**Brief**. If a line in the records contains the word "dados", count it; state the resulting number and nothing more.

[Records from a collection]
++++++++

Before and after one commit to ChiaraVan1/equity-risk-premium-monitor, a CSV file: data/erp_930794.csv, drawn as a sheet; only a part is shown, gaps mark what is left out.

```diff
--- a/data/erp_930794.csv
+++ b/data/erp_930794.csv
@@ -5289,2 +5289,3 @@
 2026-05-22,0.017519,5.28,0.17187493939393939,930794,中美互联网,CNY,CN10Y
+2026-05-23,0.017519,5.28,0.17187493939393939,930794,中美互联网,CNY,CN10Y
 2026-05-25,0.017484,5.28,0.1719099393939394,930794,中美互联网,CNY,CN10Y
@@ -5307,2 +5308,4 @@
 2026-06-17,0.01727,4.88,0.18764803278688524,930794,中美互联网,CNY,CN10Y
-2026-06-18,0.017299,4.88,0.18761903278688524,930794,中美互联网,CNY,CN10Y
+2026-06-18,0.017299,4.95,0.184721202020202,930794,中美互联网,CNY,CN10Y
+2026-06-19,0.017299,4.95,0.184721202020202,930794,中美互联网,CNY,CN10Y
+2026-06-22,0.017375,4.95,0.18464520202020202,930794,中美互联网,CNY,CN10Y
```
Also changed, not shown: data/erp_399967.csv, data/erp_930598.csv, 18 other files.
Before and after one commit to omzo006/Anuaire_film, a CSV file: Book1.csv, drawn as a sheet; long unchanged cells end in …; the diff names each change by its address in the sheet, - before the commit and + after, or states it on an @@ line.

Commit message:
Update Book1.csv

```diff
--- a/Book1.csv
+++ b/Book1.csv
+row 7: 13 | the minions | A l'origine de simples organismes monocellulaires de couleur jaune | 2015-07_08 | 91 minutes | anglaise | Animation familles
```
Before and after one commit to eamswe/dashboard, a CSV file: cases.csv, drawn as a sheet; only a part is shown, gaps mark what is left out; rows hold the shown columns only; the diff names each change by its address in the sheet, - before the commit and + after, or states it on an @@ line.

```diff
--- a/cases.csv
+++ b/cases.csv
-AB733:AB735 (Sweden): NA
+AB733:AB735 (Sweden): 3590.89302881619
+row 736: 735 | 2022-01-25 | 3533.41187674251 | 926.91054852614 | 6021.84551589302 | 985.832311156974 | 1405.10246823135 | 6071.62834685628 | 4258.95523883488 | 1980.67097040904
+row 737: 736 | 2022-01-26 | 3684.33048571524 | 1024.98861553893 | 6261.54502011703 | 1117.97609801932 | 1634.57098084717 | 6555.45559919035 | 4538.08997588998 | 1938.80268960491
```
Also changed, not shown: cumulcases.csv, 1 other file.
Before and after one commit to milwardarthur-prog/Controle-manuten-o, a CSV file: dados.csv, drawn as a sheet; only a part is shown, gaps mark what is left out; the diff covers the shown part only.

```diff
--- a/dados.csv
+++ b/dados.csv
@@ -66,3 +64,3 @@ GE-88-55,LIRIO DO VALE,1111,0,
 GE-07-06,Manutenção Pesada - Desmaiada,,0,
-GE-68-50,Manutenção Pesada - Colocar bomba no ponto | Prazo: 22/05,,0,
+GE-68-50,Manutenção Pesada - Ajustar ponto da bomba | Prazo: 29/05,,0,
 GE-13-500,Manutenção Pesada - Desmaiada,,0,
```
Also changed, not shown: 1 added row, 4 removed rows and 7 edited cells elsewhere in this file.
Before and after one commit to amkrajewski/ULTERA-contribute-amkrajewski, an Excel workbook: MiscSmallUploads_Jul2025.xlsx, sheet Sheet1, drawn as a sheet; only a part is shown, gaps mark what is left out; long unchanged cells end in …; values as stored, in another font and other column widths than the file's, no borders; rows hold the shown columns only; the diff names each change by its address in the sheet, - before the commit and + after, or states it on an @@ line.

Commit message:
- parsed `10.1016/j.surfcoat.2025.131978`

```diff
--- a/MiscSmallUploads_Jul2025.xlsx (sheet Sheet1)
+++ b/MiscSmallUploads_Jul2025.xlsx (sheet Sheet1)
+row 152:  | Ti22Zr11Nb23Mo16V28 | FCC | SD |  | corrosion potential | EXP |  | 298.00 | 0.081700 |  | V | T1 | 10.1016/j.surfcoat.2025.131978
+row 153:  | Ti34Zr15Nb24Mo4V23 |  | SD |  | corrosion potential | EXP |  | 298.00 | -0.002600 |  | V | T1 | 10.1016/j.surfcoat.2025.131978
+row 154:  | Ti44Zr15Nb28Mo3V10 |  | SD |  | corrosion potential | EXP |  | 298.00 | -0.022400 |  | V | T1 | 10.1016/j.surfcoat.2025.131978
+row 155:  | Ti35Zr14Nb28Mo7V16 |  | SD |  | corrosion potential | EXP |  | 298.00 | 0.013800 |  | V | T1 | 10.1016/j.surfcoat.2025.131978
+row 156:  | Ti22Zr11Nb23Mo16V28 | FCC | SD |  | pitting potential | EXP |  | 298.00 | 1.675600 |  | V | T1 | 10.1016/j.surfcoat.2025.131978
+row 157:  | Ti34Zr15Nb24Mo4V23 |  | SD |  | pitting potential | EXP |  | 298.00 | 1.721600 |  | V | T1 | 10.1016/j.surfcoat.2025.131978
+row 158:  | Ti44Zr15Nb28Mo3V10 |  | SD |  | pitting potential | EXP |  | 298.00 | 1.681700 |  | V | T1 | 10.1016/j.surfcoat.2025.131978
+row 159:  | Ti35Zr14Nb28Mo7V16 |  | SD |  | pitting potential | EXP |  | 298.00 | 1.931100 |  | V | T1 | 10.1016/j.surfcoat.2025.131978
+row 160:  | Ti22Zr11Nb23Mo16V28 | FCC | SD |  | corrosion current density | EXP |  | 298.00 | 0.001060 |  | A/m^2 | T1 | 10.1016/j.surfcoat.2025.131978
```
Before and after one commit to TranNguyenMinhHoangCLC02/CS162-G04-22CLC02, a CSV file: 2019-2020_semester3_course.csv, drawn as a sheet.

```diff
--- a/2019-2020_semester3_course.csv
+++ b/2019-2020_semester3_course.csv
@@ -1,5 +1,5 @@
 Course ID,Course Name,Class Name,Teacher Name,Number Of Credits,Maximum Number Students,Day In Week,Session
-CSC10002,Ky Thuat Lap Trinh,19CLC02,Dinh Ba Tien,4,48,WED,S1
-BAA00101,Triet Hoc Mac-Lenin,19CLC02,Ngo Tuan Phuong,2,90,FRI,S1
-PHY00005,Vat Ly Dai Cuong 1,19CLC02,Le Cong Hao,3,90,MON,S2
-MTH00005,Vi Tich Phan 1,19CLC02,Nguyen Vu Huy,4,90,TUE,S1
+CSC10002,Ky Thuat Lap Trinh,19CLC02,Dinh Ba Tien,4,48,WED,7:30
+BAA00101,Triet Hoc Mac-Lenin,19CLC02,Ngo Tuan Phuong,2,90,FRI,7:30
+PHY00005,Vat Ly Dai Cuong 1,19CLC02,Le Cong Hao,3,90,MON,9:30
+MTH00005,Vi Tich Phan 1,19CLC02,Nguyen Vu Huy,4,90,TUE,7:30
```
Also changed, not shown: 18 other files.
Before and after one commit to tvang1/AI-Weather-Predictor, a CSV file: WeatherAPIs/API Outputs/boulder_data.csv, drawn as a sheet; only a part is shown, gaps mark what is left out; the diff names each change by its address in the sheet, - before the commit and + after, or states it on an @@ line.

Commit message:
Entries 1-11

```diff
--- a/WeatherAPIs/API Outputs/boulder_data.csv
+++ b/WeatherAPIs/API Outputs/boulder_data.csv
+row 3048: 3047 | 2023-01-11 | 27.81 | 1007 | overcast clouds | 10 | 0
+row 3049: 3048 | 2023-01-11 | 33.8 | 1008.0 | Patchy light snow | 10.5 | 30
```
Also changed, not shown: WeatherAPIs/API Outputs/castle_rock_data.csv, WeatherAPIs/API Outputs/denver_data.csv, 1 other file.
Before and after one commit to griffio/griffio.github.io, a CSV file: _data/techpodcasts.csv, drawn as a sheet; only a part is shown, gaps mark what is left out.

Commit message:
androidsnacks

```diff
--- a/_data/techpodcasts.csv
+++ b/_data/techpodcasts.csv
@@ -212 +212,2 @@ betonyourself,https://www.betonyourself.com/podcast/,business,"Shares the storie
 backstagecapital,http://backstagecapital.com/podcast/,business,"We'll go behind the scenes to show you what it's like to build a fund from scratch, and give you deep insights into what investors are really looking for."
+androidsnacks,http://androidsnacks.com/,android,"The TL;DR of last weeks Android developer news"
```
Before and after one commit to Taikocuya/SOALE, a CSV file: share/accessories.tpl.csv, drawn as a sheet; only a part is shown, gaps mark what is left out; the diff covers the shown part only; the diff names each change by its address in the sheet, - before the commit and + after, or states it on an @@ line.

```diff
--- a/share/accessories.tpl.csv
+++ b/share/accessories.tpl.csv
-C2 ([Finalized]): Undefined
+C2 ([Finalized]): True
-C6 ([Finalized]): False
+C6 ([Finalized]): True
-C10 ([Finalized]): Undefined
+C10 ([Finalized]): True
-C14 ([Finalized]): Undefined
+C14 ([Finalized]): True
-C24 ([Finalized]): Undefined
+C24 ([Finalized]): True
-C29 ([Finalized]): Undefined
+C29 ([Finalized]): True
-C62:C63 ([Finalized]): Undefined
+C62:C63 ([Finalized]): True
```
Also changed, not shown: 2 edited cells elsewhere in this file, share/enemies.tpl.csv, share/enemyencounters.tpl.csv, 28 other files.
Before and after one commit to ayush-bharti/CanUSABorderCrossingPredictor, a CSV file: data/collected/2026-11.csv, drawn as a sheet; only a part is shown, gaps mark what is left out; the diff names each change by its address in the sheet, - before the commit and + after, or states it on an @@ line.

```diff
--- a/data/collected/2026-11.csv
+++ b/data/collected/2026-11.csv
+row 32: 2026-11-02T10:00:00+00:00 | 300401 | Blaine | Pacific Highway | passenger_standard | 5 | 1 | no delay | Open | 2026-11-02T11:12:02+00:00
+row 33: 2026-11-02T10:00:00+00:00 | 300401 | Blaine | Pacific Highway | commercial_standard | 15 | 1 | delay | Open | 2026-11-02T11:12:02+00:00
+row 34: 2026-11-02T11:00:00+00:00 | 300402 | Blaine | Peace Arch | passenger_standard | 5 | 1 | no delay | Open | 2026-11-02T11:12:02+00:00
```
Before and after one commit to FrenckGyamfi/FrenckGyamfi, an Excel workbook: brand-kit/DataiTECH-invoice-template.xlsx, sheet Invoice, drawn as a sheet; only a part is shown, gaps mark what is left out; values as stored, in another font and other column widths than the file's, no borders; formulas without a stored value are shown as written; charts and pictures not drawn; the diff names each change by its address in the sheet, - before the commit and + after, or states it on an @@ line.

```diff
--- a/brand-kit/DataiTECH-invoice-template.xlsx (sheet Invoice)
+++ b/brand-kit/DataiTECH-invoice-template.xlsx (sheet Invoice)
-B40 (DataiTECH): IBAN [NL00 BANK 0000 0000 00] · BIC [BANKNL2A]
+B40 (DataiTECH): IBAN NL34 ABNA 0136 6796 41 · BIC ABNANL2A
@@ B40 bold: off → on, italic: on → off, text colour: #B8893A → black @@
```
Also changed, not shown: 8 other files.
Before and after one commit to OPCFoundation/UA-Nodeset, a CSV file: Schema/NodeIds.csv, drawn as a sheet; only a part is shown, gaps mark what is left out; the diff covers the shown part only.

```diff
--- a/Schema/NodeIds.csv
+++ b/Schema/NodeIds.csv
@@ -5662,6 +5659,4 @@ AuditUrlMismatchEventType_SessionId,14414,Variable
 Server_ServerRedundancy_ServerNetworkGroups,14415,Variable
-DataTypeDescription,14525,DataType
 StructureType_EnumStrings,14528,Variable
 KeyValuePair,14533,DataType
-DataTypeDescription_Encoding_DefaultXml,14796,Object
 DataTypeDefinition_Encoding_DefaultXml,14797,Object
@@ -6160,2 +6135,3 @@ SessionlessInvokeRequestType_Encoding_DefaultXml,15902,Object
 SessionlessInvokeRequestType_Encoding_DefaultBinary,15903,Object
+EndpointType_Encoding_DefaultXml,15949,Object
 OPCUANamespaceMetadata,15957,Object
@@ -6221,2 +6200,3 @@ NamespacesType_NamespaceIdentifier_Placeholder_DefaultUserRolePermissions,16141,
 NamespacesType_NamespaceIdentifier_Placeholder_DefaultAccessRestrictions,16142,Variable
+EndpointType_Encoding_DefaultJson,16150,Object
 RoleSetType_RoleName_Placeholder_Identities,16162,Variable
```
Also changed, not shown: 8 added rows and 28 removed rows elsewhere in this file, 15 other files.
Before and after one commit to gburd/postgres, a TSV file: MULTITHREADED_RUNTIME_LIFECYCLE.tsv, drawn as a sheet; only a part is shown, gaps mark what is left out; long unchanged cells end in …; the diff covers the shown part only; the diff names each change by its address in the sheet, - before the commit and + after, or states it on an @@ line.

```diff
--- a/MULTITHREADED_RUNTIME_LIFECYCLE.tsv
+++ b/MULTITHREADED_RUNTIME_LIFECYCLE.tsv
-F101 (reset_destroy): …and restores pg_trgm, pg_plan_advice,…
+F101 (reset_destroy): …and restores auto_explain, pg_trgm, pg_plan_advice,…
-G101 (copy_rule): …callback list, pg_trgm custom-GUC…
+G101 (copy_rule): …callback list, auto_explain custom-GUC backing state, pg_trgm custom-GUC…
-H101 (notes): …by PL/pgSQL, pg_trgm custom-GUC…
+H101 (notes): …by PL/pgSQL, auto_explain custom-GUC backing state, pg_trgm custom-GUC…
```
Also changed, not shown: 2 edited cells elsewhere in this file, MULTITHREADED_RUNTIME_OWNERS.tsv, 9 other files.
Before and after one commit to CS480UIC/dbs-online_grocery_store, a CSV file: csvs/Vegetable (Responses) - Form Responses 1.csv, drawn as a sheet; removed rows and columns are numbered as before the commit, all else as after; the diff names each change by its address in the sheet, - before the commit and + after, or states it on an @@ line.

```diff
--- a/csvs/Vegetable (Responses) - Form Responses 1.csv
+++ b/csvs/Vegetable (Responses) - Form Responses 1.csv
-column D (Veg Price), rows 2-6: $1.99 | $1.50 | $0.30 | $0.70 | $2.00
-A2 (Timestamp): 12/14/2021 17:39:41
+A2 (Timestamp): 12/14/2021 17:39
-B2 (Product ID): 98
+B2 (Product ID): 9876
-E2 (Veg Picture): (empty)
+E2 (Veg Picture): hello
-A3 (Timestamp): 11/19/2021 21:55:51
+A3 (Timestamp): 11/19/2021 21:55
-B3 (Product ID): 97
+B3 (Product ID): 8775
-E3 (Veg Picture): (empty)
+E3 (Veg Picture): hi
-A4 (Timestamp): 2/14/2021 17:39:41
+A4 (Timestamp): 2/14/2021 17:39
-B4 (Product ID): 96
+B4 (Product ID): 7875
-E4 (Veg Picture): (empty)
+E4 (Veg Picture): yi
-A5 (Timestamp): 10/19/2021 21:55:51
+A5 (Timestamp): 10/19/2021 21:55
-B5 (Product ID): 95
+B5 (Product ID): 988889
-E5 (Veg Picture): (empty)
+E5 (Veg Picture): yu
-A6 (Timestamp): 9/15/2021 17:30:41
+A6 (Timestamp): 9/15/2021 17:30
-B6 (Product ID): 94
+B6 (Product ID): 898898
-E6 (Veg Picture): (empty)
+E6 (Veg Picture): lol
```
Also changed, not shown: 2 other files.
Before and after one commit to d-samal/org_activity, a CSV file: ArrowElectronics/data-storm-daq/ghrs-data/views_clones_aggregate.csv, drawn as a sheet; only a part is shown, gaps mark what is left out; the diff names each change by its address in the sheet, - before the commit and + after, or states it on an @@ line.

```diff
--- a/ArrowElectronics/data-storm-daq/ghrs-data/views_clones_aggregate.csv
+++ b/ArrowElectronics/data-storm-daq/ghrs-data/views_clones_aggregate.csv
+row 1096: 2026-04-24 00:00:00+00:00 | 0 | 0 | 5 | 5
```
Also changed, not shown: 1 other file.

++++++++

**The answer**. 3